Salesforce is signaling that it's willing to play the multi-cloud game for its own infrastructure and craft broader partnerships that are likely to give it some pricing breaks.
As Dreamforce kicks off this week in San Francisco, we're likely to hear about new services, capabilities and customer innovation and pep talks. I would find a session on how Salesforce manages its own infrastructure far more interesting.
Let's connect some multi-cloud dots with a dash of informed speculation.

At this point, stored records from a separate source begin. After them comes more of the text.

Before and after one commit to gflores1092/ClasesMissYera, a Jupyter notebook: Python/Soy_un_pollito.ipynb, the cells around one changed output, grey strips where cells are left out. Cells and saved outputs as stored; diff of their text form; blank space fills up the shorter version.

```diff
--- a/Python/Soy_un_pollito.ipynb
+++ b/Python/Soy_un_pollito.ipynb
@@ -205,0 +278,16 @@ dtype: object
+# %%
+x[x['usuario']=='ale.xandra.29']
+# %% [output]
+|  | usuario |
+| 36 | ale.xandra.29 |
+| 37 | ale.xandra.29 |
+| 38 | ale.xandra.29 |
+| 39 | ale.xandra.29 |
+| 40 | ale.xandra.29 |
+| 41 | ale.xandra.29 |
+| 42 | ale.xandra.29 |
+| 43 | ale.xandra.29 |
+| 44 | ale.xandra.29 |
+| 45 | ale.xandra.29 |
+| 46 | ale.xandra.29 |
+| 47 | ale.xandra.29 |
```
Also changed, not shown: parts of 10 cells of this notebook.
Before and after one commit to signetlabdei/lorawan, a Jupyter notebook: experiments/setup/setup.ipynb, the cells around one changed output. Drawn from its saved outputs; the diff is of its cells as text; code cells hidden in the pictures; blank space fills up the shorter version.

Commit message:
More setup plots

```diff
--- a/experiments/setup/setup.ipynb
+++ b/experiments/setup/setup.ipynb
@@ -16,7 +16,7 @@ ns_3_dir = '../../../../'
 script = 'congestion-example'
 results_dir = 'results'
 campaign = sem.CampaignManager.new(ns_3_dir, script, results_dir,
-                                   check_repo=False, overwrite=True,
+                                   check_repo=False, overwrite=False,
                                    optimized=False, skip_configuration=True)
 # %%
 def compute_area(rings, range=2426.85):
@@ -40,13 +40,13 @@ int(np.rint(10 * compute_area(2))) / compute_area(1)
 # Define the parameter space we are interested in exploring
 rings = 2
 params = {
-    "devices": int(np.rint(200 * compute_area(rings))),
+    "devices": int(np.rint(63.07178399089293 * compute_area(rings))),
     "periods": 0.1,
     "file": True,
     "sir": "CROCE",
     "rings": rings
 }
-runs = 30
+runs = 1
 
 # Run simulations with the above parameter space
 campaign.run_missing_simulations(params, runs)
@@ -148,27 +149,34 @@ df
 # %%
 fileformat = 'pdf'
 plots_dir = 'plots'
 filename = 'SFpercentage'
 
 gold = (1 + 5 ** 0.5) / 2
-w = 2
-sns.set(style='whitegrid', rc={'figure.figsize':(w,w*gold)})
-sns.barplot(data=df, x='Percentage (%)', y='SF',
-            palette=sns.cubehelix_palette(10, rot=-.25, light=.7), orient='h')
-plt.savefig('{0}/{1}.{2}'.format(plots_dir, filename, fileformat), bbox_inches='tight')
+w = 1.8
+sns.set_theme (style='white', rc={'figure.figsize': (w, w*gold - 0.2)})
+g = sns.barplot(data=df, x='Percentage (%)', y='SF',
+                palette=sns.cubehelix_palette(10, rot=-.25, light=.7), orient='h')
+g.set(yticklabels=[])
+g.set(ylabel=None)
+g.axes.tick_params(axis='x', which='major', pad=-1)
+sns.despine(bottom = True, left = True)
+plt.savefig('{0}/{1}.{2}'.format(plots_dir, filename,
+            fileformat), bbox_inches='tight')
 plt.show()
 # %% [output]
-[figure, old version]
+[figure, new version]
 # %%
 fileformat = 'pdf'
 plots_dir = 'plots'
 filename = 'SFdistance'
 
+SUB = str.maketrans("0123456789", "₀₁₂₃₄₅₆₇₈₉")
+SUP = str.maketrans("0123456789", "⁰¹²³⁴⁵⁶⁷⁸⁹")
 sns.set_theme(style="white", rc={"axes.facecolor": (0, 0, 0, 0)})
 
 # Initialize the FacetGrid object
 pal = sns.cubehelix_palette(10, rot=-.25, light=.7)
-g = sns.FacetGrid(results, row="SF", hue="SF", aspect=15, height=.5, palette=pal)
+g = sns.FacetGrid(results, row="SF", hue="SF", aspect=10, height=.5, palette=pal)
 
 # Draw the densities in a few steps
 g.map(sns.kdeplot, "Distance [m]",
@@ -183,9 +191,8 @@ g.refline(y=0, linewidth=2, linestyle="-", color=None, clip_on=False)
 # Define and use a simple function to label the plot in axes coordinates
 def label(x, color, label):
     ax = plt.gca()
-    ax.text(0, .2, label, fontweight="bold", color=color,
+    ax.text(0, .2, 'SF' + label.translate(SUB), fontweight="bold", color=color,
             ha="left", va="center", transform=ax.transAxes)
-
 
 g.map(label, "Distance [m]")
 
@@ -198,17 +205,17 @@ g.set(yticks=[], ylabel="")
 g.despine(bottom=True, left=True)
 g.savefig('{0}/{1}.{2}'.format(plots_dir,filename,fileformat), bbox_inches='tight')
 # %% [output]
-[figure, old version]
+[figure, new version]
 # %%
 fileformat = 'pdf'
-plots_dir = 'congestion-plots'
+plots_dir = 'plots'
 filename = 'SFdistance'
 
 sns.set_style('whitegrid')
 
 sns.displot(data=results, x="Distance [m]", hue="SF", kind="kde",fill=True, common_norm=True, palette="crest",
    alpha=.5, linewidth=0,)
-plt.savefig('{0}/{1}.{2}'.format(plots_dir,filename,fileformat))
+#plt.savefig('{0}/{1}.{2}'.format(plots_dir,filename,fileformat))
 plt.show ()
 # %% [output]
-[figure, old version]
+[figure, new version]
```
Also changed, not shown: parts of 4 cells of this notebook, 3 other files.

- Last week, Salesforce said its Marketing Cloud will make use of Microsoft Azure. That move is a bit of a shocker considering Salesforce and Microsoft compete heavily on the CRM front. Then again, it's not like Salesforce is putting its sales and service clouds on Azure. For good measure, Microsoft and Salesforce said they will integrate and share Salesforce CRM records within Microsoft Teams similar to how Slack and Salesforce hook up.
- In July, Salesforce cut a deal with Alibaba Cloud to extend services into China.
- In November 2017 at Dreamforce, Salesforce announced a partnership with Google Cloud. Under that partnership, Salesforce said it would use G Suite and jointly market it to customers. Salesforce named Google Cloud a preferred cloud provider and use it for international expansion. Google's analytics services also were tied to Salesforce's marketing and sales platforms. Also last week, Salesforce's Mulesoft announced integration with Google Cloud Platform's BigQuery, which is used by large enterprises for analytics.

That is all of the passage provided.